Thursday, March 24, 2011


In November I had workshops "down south" and fell in love with a little town called Morro Bay. Just north of San Luis Obispo, which has the highest quality of life in the U.S. (according to numerous studies I'm too lazy to look up right now), Morro Bay boasts an amazing estuary and wildlife preserve, a great little marina, a surprisingly appealing power plant just on the water, and a giant volcanic cone at the mouth of the bay called Morro Rock (which is also a bird preserve of some kind). An amazing place in so many ways, peaceful and outdoorsy, with sea shell shops and great Thai food. While I worried about Brent and Big Cat back home, I hung out in Cayucos and had a fried squid sandwich at The Sea Shanty.

Morro Rock

Tall Ship

Bikes at the Inn at Morro Bay

Hats on the ceiling at The Sea Shanty in Cayucos

Morro Bay Estuary

Near Paso Robles, just off the highway

Almost to I-5, abandoned tanks and grain repository


We accomplished something from my bucket list in October when we conquered the largest corn maze in the world. At night. In three hours.

Brent with the map.

It really was this scary... not to mention the inebriated teenagers crashing through the walls of corn.


I'm going to find some second-hand pink flamingos at Goodwill and make these. LOVE.

The Missing Months

September and October were our last months with Suitcase.
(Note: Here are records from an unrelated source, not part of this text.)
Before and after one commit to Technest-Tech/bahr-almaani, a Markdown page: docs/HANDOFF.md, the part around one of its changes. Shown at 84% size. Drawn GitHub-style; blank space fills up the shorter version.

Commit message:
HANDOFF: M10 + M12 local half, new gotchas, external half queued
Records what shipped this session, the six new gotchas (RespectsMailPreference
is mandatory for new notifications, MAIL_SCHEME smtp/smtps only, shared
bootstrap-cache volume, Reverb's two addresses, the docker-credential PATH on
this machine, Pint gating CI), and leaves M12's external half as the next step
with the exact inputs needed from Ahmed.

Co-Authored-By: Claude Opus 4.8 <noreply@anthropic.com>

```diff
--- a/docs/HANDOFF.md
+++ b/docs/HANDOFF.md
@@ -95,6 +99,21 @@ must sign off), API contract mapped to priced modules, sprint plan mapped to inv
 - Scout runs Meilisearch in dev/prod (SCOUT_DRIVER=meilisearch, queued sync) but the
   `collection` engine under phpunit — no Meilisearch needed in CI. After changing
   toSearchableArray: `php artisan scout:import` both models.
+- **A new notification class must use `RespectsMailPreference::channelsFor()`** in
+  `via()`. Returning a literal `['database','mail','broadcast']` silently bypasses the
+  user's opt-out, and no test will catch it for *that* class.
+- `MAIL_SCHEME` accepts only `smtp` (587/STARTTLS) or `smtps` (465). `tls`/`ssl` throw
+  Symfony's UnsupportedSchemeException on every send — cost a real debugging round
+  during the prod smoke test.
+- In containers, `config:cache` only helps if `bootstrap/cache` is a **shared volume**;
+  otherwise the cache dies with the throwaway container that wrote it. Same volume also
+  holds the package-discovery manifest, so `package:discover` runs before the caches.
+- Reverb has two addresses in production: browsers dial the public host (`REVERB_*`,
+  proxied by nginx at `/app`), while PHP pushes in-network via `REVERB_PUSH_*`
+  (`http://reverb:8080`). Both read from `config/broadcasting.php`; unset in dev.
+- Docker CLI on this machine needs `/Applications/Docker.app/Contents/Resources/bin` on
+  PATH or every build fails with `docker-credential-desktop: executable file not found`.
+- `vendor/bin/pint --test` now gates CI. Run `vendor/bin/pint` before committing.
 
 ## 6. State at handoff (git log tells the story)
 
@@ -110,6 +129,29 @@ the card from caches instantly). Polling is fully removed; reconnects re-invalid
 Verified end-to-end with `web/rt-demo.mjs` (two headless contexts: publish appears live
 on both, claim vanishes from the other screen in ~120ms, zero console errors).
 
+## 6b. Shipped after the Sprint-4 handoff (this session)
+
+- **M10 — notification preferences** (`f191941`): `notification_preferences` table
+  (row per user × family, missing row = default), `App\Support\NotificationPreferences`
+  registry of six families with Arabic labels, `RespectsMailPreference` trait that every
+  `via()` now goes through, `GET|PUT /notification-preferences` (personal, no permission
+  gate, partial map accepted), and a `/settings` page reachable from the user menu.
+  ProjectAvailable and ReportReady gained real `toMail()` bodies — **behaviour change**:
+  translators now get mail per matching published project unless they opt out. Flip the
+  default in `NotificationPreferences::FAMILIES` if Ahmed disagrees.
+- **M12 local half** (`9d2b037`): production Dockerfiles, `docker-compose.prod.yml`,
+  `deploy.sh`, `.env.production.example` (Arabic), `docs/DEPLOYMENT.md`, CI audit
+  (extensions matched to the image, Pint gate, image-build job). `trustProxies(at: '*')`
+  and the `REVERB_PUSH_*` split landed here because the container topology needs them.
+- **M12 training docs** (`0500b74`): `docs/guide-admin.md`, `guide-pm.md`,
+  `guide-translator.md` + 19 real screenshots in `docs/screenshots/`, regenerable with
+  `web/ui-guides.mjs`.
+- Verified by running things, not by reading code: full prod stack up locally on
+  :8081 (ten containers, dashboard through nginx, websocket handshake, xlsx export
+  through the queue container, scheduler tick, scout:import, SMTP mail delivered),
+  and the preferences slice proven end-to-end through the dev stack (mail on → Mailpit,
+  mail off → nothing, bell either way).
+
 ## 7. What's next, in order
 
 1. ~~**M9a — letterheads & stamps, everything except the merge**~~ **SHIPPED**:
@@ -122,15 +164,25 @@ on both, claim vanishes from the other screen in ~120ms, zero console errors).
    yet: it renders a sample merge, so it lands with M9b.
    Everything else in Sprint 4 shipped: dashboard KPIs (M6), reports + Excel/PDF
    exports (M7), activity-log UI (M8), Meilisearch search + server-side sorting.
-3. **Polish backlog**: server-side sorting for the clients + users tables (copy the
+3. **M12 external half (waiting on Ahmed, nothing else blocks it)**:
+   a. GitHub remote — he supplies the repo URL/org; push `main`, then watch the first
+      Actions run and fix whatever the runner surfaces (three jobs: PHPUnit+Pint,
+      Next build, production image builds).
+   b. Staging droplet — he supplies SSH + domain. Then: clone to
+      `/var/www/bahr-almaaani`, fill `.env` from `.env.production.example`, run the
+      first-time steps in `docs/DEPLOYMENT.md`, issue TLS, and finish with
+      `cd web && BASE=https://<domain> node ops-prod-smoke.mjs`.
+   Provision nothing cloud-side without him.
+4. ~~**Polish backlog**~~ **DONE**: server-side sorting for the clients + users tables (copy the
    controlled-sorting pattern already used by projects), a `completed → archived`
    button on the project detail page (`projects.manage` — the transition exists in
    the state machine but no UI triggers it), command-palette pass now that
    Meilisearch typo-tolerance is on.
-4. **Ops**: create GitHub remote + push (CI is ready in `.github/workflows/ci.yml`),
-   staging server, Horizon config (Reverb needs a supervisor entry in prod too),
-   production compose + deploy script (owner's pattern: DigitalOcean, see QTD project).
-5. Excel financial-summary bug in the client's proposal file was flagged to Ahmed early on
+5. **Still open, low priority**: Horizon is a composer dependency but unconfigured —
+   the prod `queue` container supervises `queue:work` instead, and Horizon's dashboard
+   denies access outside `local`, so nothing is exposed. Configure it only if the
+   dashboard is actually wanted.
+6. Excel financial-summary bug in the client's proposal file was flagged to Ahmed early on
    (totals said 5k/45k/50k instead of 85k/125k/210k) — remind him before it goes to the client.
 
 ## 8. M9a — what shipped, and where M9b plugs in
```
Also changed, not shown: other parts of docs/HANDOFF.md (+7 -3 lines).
Had I known we were going to lose the big guy, I might have spent more time with him, taken more pictures. As it is I have a lot of pictures over his lifetime... a few videos, recordings of his purring, a tuft of his amazing soft fur... and a lovely box of cat ashes boxed up by Sacramento Animal Hospital, our heroes. The whole ordeal really shook me throughout October and November, and I have very little memory of August and September as a result, and not many photos to piece them together. I'm working on it.

Despite everything, in October we snuck off to Santa Rosa to check out the filming location of Alfred Hitchcock's excellent Shadow of a Doubt. We did locate the house, the depot, and the court house, but the rest of the town was unrecognizable. As Brent put it, "What they've done to this town is a step back." The city center has been built up with ugly modern malls and storefronts, and otherwise the town looks like any other in the region, sort of generic. Disappointing, since the town we saw in the film was gorgeous... but we did find a costume shop where we bought the most amazing giant horse head mask for Morgan's "7 Deadly Sins" costume for a Jaycees event we attended when I zipped home to Wyoming the end of the month for our annual Halloween party. Pictures of that to follow.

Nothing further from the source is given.